Have you ever decided that you’re ready to give something away, only to find that no one will take it? This happened to a class attendant of mine who wanted to give a pull-out-couch to someone who was in need of one. Unfortunately, this proved harder than she anticipated. When she contacted the donation locations she knew in her community, no one wanted it. They said it was too big, too heavy, and not worth reselling. She became frustrated, and called me to ask for more options for donation. I gave her a few recommendations that I knew, and wished her good luck. A few days later I received a second call from her. She had no luck with my recommendations, because she was outside their pick up area. How frustrating. What now? She asked me for more options. Luckily, I was able to provided her with a few more ideas, one being the local Boy Scouts. I knew they were having a big yard sale soon, and were looking for items. Success at last. They took the couch from her. It was time consuming and frustrating, but the couch was out of her house and on it’s way to finding a new home, thanks to the Boy Scouts.

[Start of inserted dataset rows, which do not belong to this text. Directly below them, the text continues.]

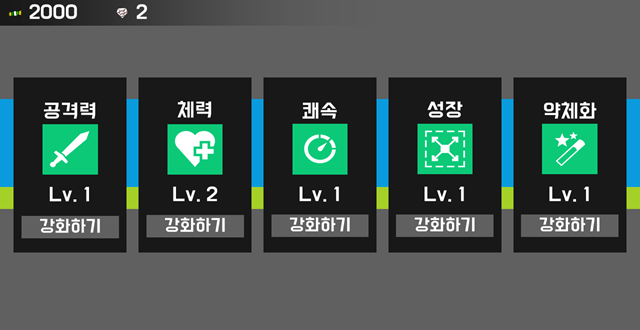
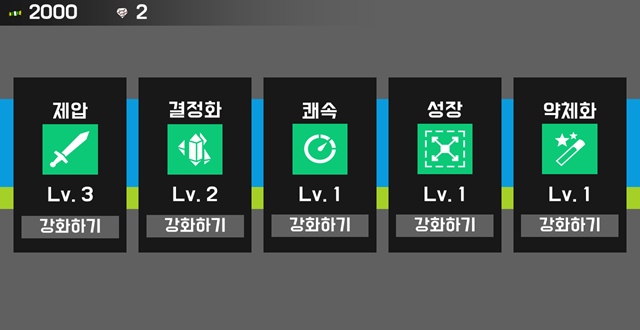
공격력, 화력의 용어 수정

diff --git a/src/Sections/System.js b/src/Sections/System.js
@@ -75,16 +75,16 @@ function System5() {
             </div>
             <div className="Main-text">
                 패시브 스킬은 초록색으로 표시되며, 효과는 다음과 같다.<br /><br />
-                공격력: 레벨 상승시마다 <mark>고정 피해 (damage)</mark>가 하단의 공식을 따른다.<br />
+                제압: 레벨 상승시마다 <mark>고정 피해 (damage)</mark>가 하단의 공식을 따른다.<br />
                 <div className="code-box">
                     <mark>//int damage0은 레벨 0 기준 고정 피해</mark><br />
                     (hp - damage0) * (1 + (level * 0.2));
                 </div>
-                화력: 레벨 상승시마다 <mark>퓨어 오브의 화력 (force)이 증가</mark>한다.<br />
+                기세: 레벨 상승시마다 <mark>퓨어 오브의 화력 (force)이 증가</mark>한다.<br />
+                약체화: 레벨 상승시마다 <mark>임팩테이블의 최소 충격량 값 (limit)이 감소</mark>한다.
                 결정화: 레벨 상승시마다 <mark>HP가 1씩 증가</mark>한다. (유일하게 최대 레벨이 5이다.)<br />
                 쾌속: 레벨 상승시마다 <mark>게이지가 차오르는 속도가 증가</mark>한다.<br />
                 성장: 레벨 상승시마다 <mark>퓨어 오브의 크기 (scale)와 범위가 증가</mark>한다.<br />
-                약체화: 레벨 상승시마다 <mark>임팩테이블의 최소 충격량 값 (limit)이 감소</mark>한다.
             </div>
         </>
     );
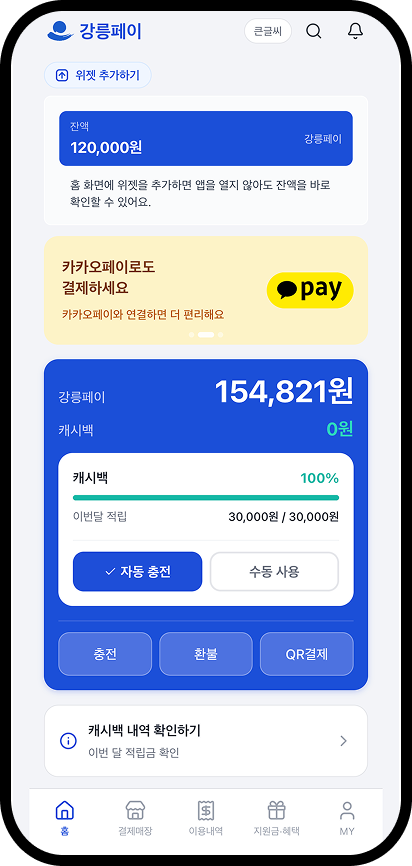
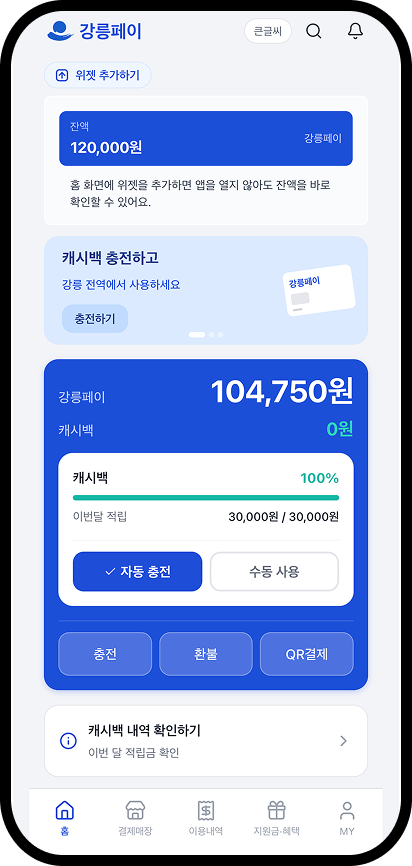
라2안

Changed region(s): [[0.0874, 0.2494, 0.9029, 0.4053], [0.5243, 0.4365, 0.8155, 0.4677], [0.7282, 0.1559, 0.8155, 0.1871]]

diff --git a/website/src/sections/AiHarness.jsx b/website/src/sections/AiHarness.jsx
@@ -416,7 +416,7 @@ export default function AiHarness() {
             <div style={{ display: 'grid', gridTemplateColumns: isMobile ? '1fr' : '1fr 1fr', gap: 10, marginBottom: 16 }}>
               {[
                 { dir: 'Claude Code → Figma', desc: 'Claude Code로 빠른 프로토타입 완성 후 피그마로 변환' },
-                { dir: 'Figma → 코드', desc: '디자인 수정 후 코드로 변환' },
+                { dir: 'Figma → Claude Code', desc: '디자인 수정 후 코드로 변환' },
               ].map((item) => (
                 <div
                   key={item.dir}

diff --git a/website/src/sections/UserResearch.jsx b/website/src/sections/UserResearch.jsx
@@ -84,7 +84,7 @@ export default function UserResearch() {
   const [cRef9,  c9]  = useCountUp(9,  1200);
   const [cRef0,  c0]  = useCountUp(0,   800);
 
-  const [mRef70, m70] = useCountUp(70, 1500);
+  const [mRef70, m70] = useCountUp(68, 1500);
   const [mRef2a, m2a] = useCountUp(6,  1000);
   const [mRef4,  m4]  = useCountUp(4,  1000);
   const [mRef2b, m2b] = useCountUp(2,  1000);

A similar situation happened to a client of mine who was ready to say good-bye to a wheelchair that she was no longer using. She wanted it to go to an organization that would donate it to someone who really needed it. Unfortunately, this proved harder than she or I anticipated. After a quick on-line search for donations options, we had a full page of possibilities. That was great. We were optimistic. That was the easy part. Once we started calling the donation options we didn’t have as much success. We made a total of 15 calls. Here are some of the responses we got. The Muscular Dystrophy Association couldn’t take it because they only accept chairs that they can service, and they couldn’t service her high-end wheelchair. The Disabled American Veterans did not have anyone who serviced MA or RI. The local VFW Post had no way to re-distribute the chair. Chariots of Hope only worked in CT. Power Chair Recyclers of NE would refurbish it then sell it. She wanted to give it away, not sell it. We were running out of options? Would we ever find someone to donate this chair to? We didn’t give up. We kept calling. Eventually, we found a good option. The Masonic Lodge of RI had a Medical Equipment Center that would pick up the chair, clean it up, and pass it on to someone in need for a small fee. We both agreed it was worth the time and effort, especially since someone in need would be getting a very good wheelchair.
Giving stuff away isn’t always easy, but it is always worth it. I’d encourage you to take the extra effort to give, because someone in need will be very grateful that you did. If you’re in need of donation options, please contact me. I’d be happy to share any resources I have.
©August 2016 Janine Cavanaugh, Certified Professional Organizer® All Rights Reserved